Before-and-after page screenshots
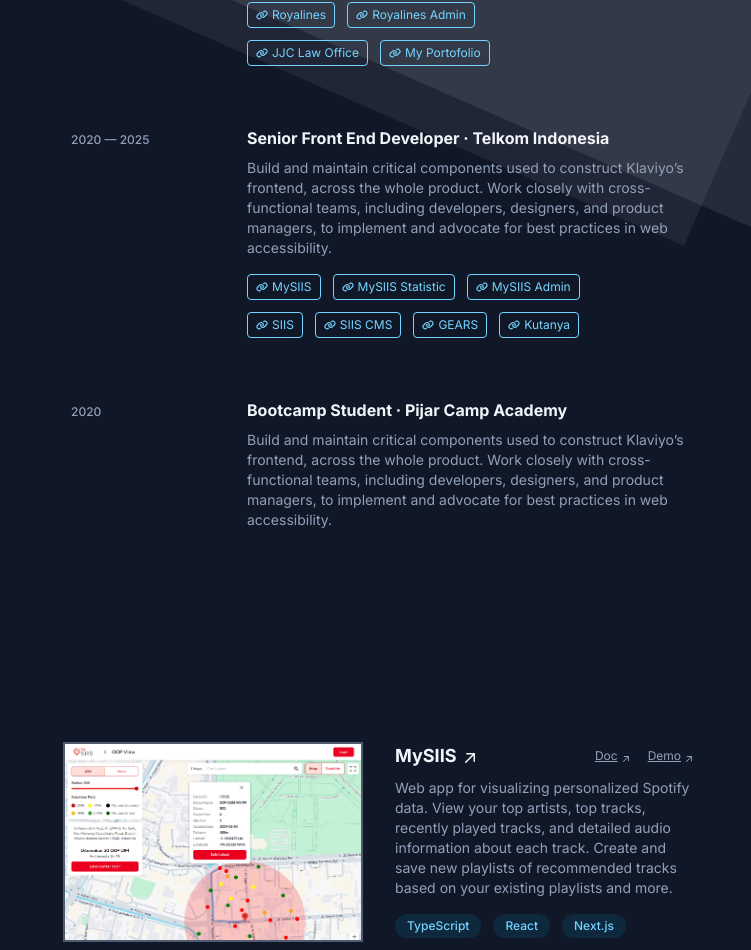
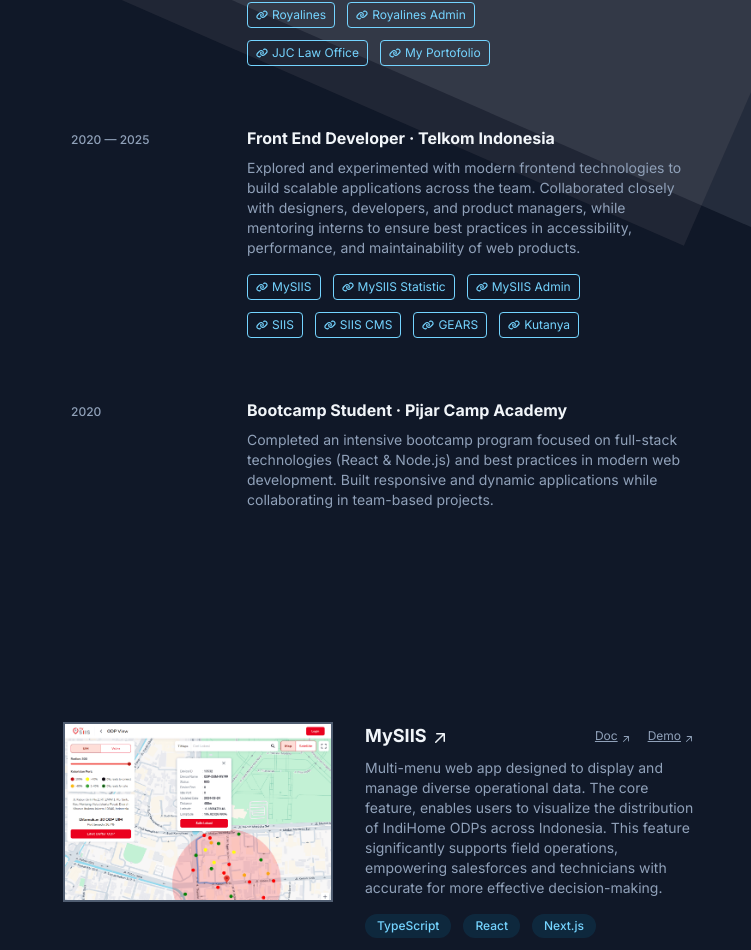
Before and after one commit to ExoAcox/my-portofolio, a React (Vite) app: page / in a window 1280 px wide. Shown: the part 858-1808 px from the top of the page, without its empty margins (529-1280 px from the left). Built offline with nearby package versions, Linux system fonts and the light colour scheme; what tailwindcss-debug-screens would draw is missing.

Commit message:
feat: add wording

```diff
--- a/src/components/About.tsx
+++ b/src/components/About.tsx
@@ -13,7 +13,7 @@
             <br />
             <div className="hover:text-primary duration-500">Currently, I work as a Freelance Front-End Developer, helping clients build modern web applications using React, Next.js, and various state management and styling solutions. My focus is on delivering clean, testable, and maintainable code while ensuring an excellent user experience.</div>
             <br />
-            <div className="hover:text-primary duration-500">In the past, I worked at Telkom Indonesia as a Senior Front-End Developer, where I contributed to building and maintaining applications that supported both internal operations and customer-facing platforms. There, I gained hands-on experience in performance optimization, accessibility, and collaboration within large, cross-functional teams.</div>
+            <div className="hover:text-primary duration-500">In the past, I had the opportunity to work at Telkom Indonesia as a Front-End Developer, where I contributed to building and maintaining applications that supported both internal operations and customer-facing platforms. There, I gained hands-on experience in performance optimization, accessibility, and collaboration within large, cross-functional teams.</div>
             <br />
             <div className="hover:text-primary duration-500">Outside of client work, I’m pursuing my studies and taking German language courses in the evenings. While also enjoying hiking, riding, traveling, and photography—interests that keep me inspired and fuel my creativity.</div>
         </div>
--- a/src/components/Project.tsx
+++ b/src/components/Project.tsx
@@ -20,7 +20,7 @@
 
 const Card: React.FC<CardProps> = ({ image, title, desc, stacks, href, links }) => {
     return <div className="flex flex-col-reverse sm:pl-4 sm:pr-6 sm:py-4 rounded-md sm:flex-row gap-8 gap-y-6 group sm:hover:bg-black/25">
-        <div className="w-full max-w-[260px] sm:max-w-[300px] h-fit max-h-[200px] border-2 border-secondary/50 group-hover:border-secondary overflow-hidden">
+        <div className="w-full max-w-[270px] h-fit max-h-[180px] border-2 border-secondary/50 group-hover:border-secondary overflow-hidden">
             <img src={image} alt="" />
         </div>
         <div className="flex-1 min-w-[300px]">
--- a/src/constants/experiences.ts
+++ b/src/constants/experiences.ts
@@ -2,7 +2,7 @@
 
 const experiences = [{
     "title": "Front End Developer · Freelancer",
-    "desc": "Build and maintain critical components used to construct Klaviyo’s frontend, across the whole product. Work closely with cross-functional teams, including developers, designers, and product managers, to implement and advocate for best practices in web accessibility.",
+    "desc": "Designed and developed modern, responsive web applications for diverse clients. Delivered scalable and accessible solutions by leveraging React, Next.js, and modern frontend practices. Interacted with clients to gather requirements and ensure user-centric outcomes.",
     "date": "2025 — CURRENT",
     "links": [{
         label: "Royalines",
@@ -21,8 +21,8 @@
         href: "https://anasarifin.pro/"
     },]
 }, {
-    "title": "Senior Front End Developer · Telkom Indonesia",
-    "desc": "Build and maintain critical components used to construct Klaviyo’s frontend, across the whole product. Work closely with cross-functional teams, including developers, designers, and product managers, to implement and advocate for best practices in web accessibility.",
+    "title": "Front End Developer · Telkom Indonesia",
+    "desc": "Explored and experimented with modern frontend technologies to build scalable applications across the team. Collaborated closely with designers, developers, and product managers, while mentoring interns to ensure best practices in accessibility, performance, and maintainability of web products.",
     "date": "2020 — 2025",
     "links": [{
         label: "MySIIS",
@@ -54,7 +54,7 @@
     },]
 }, {
     "title": "Bootcamp Student · Pijar Camp Academy",
-    "desc": "Build and maintain critical components used to construct Klaviyo’s frontend, across the whole product. Work closely with cross-functional teams, including developers, designers, and product managers, to implement and advocate for best practices in web accessibility.",
+    "desc": "Completed an intensive bootcamp program focused on full-stack technologies (React & Node.js) and best practices in modern web development. Built responsive and dynamic applications while collaborating in team-based projects.",
     "date": "2020",
     "links": []
 },
--- a/src/constants/projects.ts
+++ b/src/constants/projects.ts
@@ -2,13 +2,13 @@
 
 const projects = [{
     title: "MySIIS",
-    desc: " Web app for visualizing personalized Spotify data. View your top artists, top tracks, recently played tracks, and detailed audio information about each track. Create and save new playlists of recommended tracks based on your existing playlists and more.",
+    desc: "Multi-menu web app designed to display and manage diverse operational data. The core feature, enables users to visualize the distribution of IndiHome ODPs across Indonesia. This feature significantly supports field operations, empowering salesforces and technicians with accurate for more effective decision-making.",
     image: "/images/mysiis.png",
     href: "https://web.mysiis.io/",
     stacks: ["ts", "react", "next", "tailwind", "recoil", "iron", "gmaps", "firebase", "vitest", "query", "form"],
     links: [{
         label: "Doc",
-        href: "/"
+        href: "/docs/SOP-mySIIS.pdf"
     },
     {
         label: "Demo",
@@ -16,19 +16,19 @@
     }]
 }, {
     title: "MySIIS Statistic",
-    desc: " Web app for visualizing personalized Spotify data. View your top artists, top tracks, recently played tracks, and detailed audio information about each track. Create and save new playlists of recommended tracks based on your existing playlists and more.",
+    desc: "Data visualization web app developed to support operational monitoring at IndiHome Team. The platform offers a variety of menus to display performance reports, and resource statistics in an accessible way. With features like interactive dashboards, charts, and geospatial mapping.",
     image: "/images/mysiis-statistic.png",
     href: "https://statistic.mysiis.io/",
     stacks: ["js", "react", "vite", "scss", "recoil", "router", "chart", "gmaps", "firebase", "vitest", "query", "form"]
 }, {
     title: "MySIIS Admin",
-    desc: " Web app for visualizing personalized Spotify data. View your top artists, top tracks, recently played tracks, and detailed audio information about each track. Create and save new playlists of recommended tracks based on your existing playlists and more.",
+    desc: "Web app for managing and monitoring operational data within the MySIIS ecosystem. It provides role-based access, dashboards, and tools to manage users, permissions, and various field data effectively.",
     image: "/images/mysiis-admin.png",
     href: "https://admin.mysiis.io/",
     stacks: ["js", "react", "webpack", "scss", "router", "jest"]
 }, {
     title: "GEARS",
-    desc: " Web app for visualizing personalized Spotify data. View your top artists, top tracks, recently played tracks, and detailed audio information about each track. Create and save new playlists of recommended tracks based on your existing playlists and more.",
+    desc: "Landing page website built to showcase the capabilities of our data science services across multiple industries, such as retail, education, finance and beyond. It highlights industry-specific use cases, enables visitors to explore tailored insights, and positions the platform as a solution for data-driven decision-making.",
     image: "/images/gears.png",
     href: "https://stage.mygears.io/",
     stacks: ["ts", "react", "next", "tailwind"]
@@ -44,52 +44,52 @@
     }]
 }, {
     title: "Royalines",
-    desc: " Web app for visualizing personalized Spotify data. View your top artists, top tracks, recently played tracks, and detailed audio information about each track. Create and save new playlists of recommended tracks based on your existing playlists and more.",
+    desc: "Flight booking web app designed as a private airline reservation system. The platform enables users to search and compare flights, view schedules, manage bookings, and payment seamlessly.",
     image: "/images/royalines.png",
     href: "https://stg.royalines.id/",
     stacks: ["ts", "react", "next", "tailwind", "zustand", "auth", "query", "form"],
     links: [{
         label: "Repo",
-        href: "/"
+        href: "https://github.com/ExoAcox/royalines-d8af9a7f/"
     }]
 },
 {
     title: "Royalines CMS",
-    desc: " Web app for visualizing personalized Spotify data. View your top artists, top tracks, recently played tracks, and detailed audio information about each track. Create and save new playlists of recommended tracks based on your existing playlists and more.",
+    desc: "CMS app developed as part of the Royalines ecosystem. It provides administrators with tools to configure flight details, schedule updates, passenger classes, and fully customable seating layouts in a user-friendly dashboard.",
     image: "/images/royalines-cms.png",
     href: "https://royalines-430981a4.vercel.app/",
     stacks: ["ts", "react", "next", "tailwind", "zustand", "auth", "query", "form"],
     links: [{
         label: "Repo",
-        href: "/"
+        href: "https://github.com/ExoAcox/royalines-430981a4/"
     }]
 },
 {
     title: "JJC Law Office",
-    desc: " Web app for visualizing personalized Spotify data. View your top artists, top tracks, recently played tracks, and detailed audio information about each track. Create and save new playlists of recommended tracks based on your existing playlists and more.",
+    desc: "Company profile website for a legal firm, fully designed and developed from scratch by me. Featuring service showcases, expertise highlights, and a modern professional look. With responsive mobile layout, multi-language, and dark mode support.",
     image: "/images/jjc-law.png",
     href: "https://jjc-law.vercel.app/",
     stacks: ["ts", "react", "next", "tailwind", "motion"],
     links: [{
         label: "Repo",
-        href: "/"
+        href: "https://github.com/ExoAcox/jjc-law/"
     }]
 }, {
     title: "Kutanya",
-    desc: " Web app for visualizing personalized Spotify data. View your top artists, top tracks, recently played tracks, and detailed audio information about each track. Create and save new playlists of recommended tracks based on your existing playlists and more.",
+    desc: "Web app for surveys and quizzes that allows users to create, distribute, and participate in interactive questionnaires. It includes a reusable survey template by other users, provides real-time result tracking, and delivers interactive result dashboards.",
     image: "/images/kutanya.png",
     href: "https://kutanya.com/",
     stacks: ["js", "react", "next", "firebase", "scss", "recoil"]
 },
 {
-    title: "My Portofolio",
-    desc: " Web app for visualizing personalized Spotify data. View your top artists, top tracks, recently played tracks, and detailed audio information about each track. Create and save new playlists of recommended tracks based on your existing playlists and more.",
-    image: "",
+    title: "My Portfolio",
+    desc: "Personal web portfolio built to showcase my experience, projects, and technical skills as a Front-End Developer. I developed from scratch, with the design inspired by Brittany Chiang portfolio.",
+    image: "/images/my-portofolio.png",
     href: "https://anasarifin.pro/",
     stacks: ["ts", "react", "vite", "tailwind", "motion"],
     links: [{
         label: "Repo",
-        href: "/"
+        href: "https://github.com/ExoAcox/my-portofolio/"
     }]
 }
 ]
```
Also changed, not shown: public/images/my-portofolio.png (added), 1 other file (tests, documents, lock files or other folders).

■ Prompt: Where does the string "query" occur in the data above? Copy every line that holds it.

■ Solution:
     stacks: ["ts", "react", "next", "tailwind", "recoil", "iron", "gmaps", "firebase", "vitest", "query", "form"],
     stacks: ["js", "react", "vite", "scss", "recoil", "router", "chart", "gmaps", "firebase", "vitest", "query", "form"]
     stacks: ["ts", "react", "next", "tailwind", "zustand", "auth", "query", "form"],
     stacks: ["ts", "react", "next", "tailwind", "zustand", "auth", "query", "form"],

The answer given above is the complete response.